FYI Daily

Docs Say, Cut Unnecessary Medical Care

Last updated:

April 05, 2012
Doctor Themed Cupcakes

Ever wonder why certain tests are ordered on autopilot? Or whether your loved one really needed a specific procedure? The "throw everything at the problem -- even if it probably won't do any good" days are being increasingly questioned as healthcare costs spiral and patients are often made sicker by excessive care. Now doctors in nine different national specialty groups have created a campaign to help cut back on 45 different diagnostic tests, procedures, and treatments that often provide patients little benefit.
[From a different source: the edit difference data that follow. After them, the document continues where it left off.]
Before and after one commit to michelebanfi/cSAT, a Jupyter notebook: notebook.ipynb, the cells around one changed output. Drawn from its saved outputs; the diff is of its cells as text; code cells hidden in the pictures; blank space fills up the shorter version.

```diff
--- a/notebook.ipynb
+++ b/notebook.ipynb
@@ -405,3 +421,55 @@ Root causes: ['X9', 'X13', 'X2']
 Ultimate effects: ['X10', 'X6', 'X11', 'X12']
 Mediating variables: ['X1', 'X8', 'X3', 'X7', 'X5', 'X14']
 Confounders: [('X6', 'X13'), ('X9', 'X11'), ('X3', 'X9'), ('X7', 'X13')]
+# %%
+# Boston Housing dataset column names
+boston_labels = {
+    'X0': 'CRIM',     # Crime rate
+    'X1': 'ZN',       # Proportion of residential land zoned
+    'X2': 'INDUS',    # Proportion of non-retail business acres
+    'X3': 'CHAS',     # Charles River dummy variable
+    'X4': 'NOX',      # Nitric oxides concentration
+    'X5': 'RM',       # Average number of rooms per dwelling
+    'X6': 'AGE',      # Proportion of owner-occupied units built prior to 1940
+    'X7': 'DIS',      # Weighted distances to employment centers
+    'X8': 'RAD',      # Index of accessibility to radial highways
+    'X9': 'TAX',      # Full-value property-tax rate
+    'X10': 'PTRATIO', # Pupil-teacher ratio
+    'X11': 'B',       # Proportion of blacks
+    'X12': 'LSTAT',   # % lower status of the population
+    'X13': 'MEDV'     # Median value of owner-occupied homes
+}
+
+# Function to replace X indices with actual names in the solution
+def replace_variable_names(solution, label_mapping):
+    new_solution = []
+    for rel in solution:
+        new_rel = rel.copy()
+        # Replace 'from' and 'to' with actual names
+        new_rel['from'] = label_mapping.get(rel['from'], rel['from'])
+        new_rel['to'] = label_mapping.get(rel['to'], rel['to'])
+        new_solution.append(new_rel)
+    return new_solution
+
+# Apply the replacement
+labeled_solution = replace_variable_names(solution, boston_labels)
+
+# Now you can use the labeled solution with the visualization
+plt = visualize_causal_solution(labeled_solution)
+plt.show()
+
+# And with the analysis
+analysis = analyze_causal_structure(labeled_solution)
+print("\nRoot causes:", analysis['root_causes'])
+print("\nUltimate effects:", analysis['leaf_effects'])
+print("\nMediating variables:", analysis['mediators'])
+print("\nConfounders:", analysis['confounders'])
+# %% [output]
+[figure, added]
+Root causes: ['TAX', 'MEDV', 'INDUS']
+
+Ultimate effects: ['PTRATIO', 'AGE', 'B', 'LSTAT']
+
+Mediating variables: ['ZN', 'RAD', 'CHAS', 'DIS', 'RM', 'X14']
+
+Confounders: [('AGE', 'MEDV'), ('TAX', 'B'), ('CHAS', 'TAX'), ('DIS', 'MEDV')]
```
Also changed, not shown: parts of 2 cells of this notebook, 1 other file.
The "Choosing Wisely" project was launched last year by the American Board of Internal Medicine (ABIM) Foundation, reports NPR. More than 376,000 physicians in specialty-practice groups -- family physicians, cardiologists, radiologists, gastroenterologists, oncologists, kidney specialists and specialists in allergy, asthma, immunology, and nuclear cardiology -- were asked to come up with five common tests or procedures "whose necessity ... should be questioned and discussed."

You can see their recommendations -- 9 lists of "5 things physicians and patients should question" -- at the Choosing Wisely website. Some examples:
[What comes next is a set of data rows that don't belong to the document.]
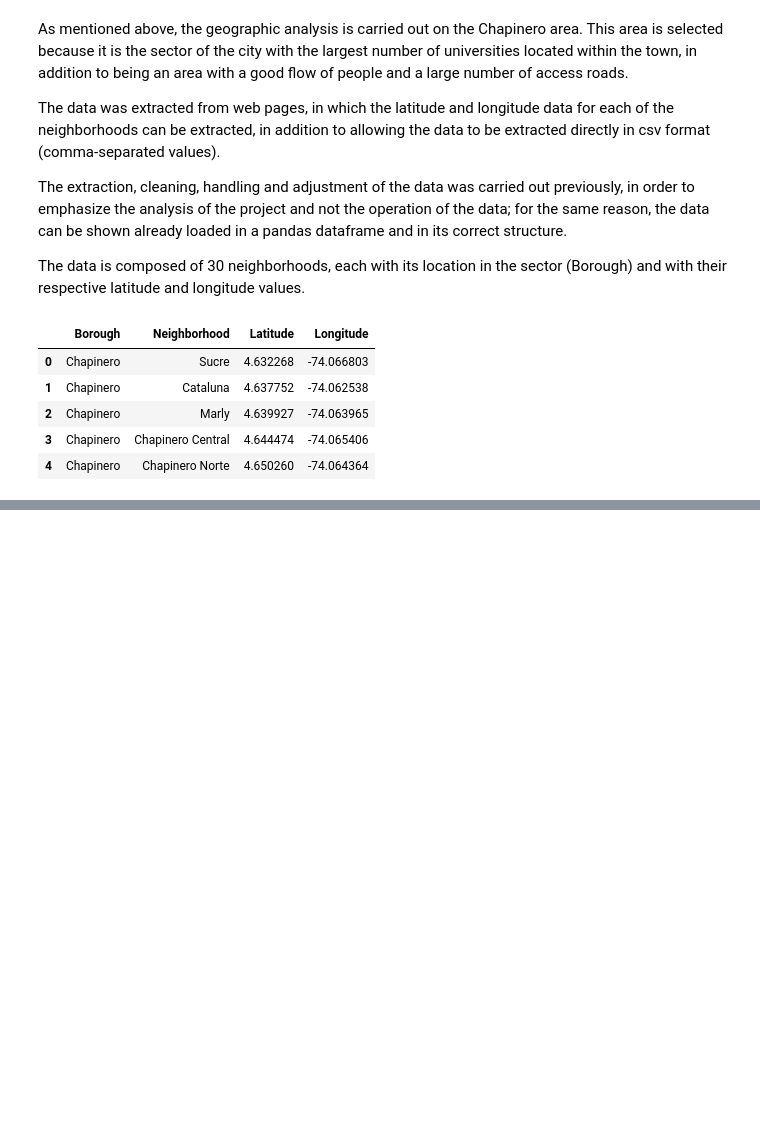
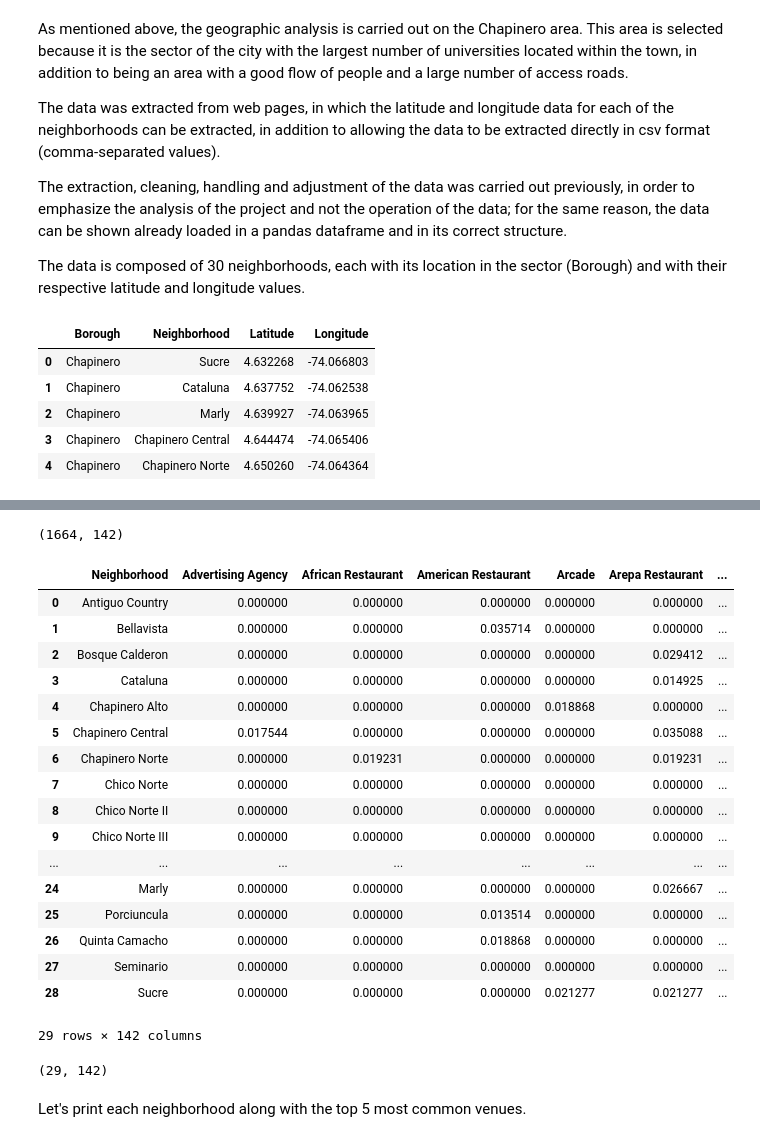
Before and after one commit to Nicolas-Fresneda/Coursera_Capstone, a Jupyter notebook: Capstone Project - The Battle of Neighborhoods.ipynb, the cells around one changed output, grey strips where cells are left out. Cells and saved outputs as stored; diff of their text form; code cells hidden in the pictures; blank space fills up the shorter version.

```diff
--- a/Capstone Project - The Battle of Neighborhoods.ipynb
+++ b/Capstone Project - The Battle of Neighborhoods.ipynb
@@ -31,0 +146,8 @@ The data is composed of 30 neighborhoods, each with its location in the sector (
+# %%
+address = 'Chapinero, Bogota'
+
+geolocator = Nominatim(user_agent="chapinero_explorer")
+location = geolocator.geocode(address)
+latitude = location.latitude
+longitude = location.longitude
+print('The geograpical coordinates of Chapinero are {}, {}.'.format(latitude, longitude))
@@ -31,0 +319,32 @@ The data is composed of 30 neighborhoods, each with its location in the sector (
+# %%
+chapinero_onehot.shape
+# %% [output]
+(1664, 142)
+# %%
+chapinero_grouped = chapinero_onehot.groupby('Neighborhood').mean().reset_index()
+chapinero_grouped
+# %% [output]
+|  | Neighborhood | Advertising Agency | African Restaurant | American Restaurant | Arcade | Arepa Restaurant | ... |
+| 0 | Antiguo Country | 0.000000 | 0.000000 | 0.000000 | 0.000000 | 0.000000 | ... |
+| 1 | Bellavista | 0.000000 | 0.000000 | 0.035714 | 0.000000 | 0.000000 | ... |
+| 2 | Bosque Calderon | 0.000000 | 0.000000 | 0.000000 | 0.000000 | 0.029412 | ... |
+| 3 | Cataluna | 0.000000 | 0.000000 | 0.000000 | 0.000000 | 0.014925 | ... |
+| 4 | Chapinero Alto | 0.000000 | 0.000000 | 0.000000 | 0.018868 | 0.000000 | ... |
+| 5 | Chapinero Central | 0.017544 | 0.000000 | 0.000000 | 0.000000 | 0.035088 | ... |
+| 6 | Chapinero Norte | 0.000000 | 0.019231 | 0.000000 | 0.000000 | 0.019231 | ... |
+| 7 | Chico Norte | 0.000000 | 0.000000 | 0.000000 | 0.000000 | 0.000000 | ... |
+| 8 | Chico Norte II | 0.000000 | 0.000000 | 0.000000 | 0.000000 | 0.000000 | ... |
+| 9 | Chico Norte III | 0.000000 | 0.000000 | 0.000000 | 0.000000 | 0.000000 | ... |
+| ... | ... | ... | ... | ... | ... | ... | ... |
+| 24 | Marly | 0.000000 | 0.000000 | 0.000000 | 0.000000 | 0.026667 | ... |
+| 25 | Porciuncula | 0.000000 | 0.000000 | 0.013514 | 0.000000 | 0.000000 | ... |
+| 26 | Quinta Camacho | 0.000000 | 0.000000 | 0.018868 | 0.000000 | 0.000000 | ... |
+| 27 | Seminario | 0.000000 | 0.000000 | 0.000000 | 0.000000 | 0.000000 | ... |
+| 28 | Sucre | 0.000000 | 0.000000 | 0.000000 | 0.021277 | 0.021277 | ... |
+29 rows × 142 columns
+# %%
+chapinero_grouped.shape
+# %% [output]
+(29, 142)
+# %% [markdown]
+Let's print each neighborhood along with the top 5 most common venues.
```
Also changed, not shown: parts of 64 cells of this notebook.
  • Don't do imaging for low back pain within the first six weeks unless certain red flags are present (such as progressive neurological problems).

  • Postpone repeat colonoscopies for 10 years if the first one is negative or if it found and removed one or two early-stage colon polyps.

  • Don't perform routine cancer screening for dialysis patients with limited life expectancies without signs or symptoms.

  • Don't give more chemotherapy to patients who are debilitated with advanced cancer to the point of being bedbound and unable to walk or manage self care.

"There will be some ... that may demonize this campaign and infer the R-word "” rationing," says Daniel Wolfson of the ABIM Foundation. But rationing is the denial of care that patients need, he added. The Choosing Wisely effort aims to reduce care that has no value.

Doctors evidently agree with that interpretation. This fall eight more specialty groups will join the campaign: hospice doctors, head and neck specialists, arthritis doctors, geriatricians, pathologists, hospital practitioners, nuclear medicine specialists, and those who perform echocardiography (a heart test).

Image by Flickr user clevercupcakes, used under a Creative Commons license.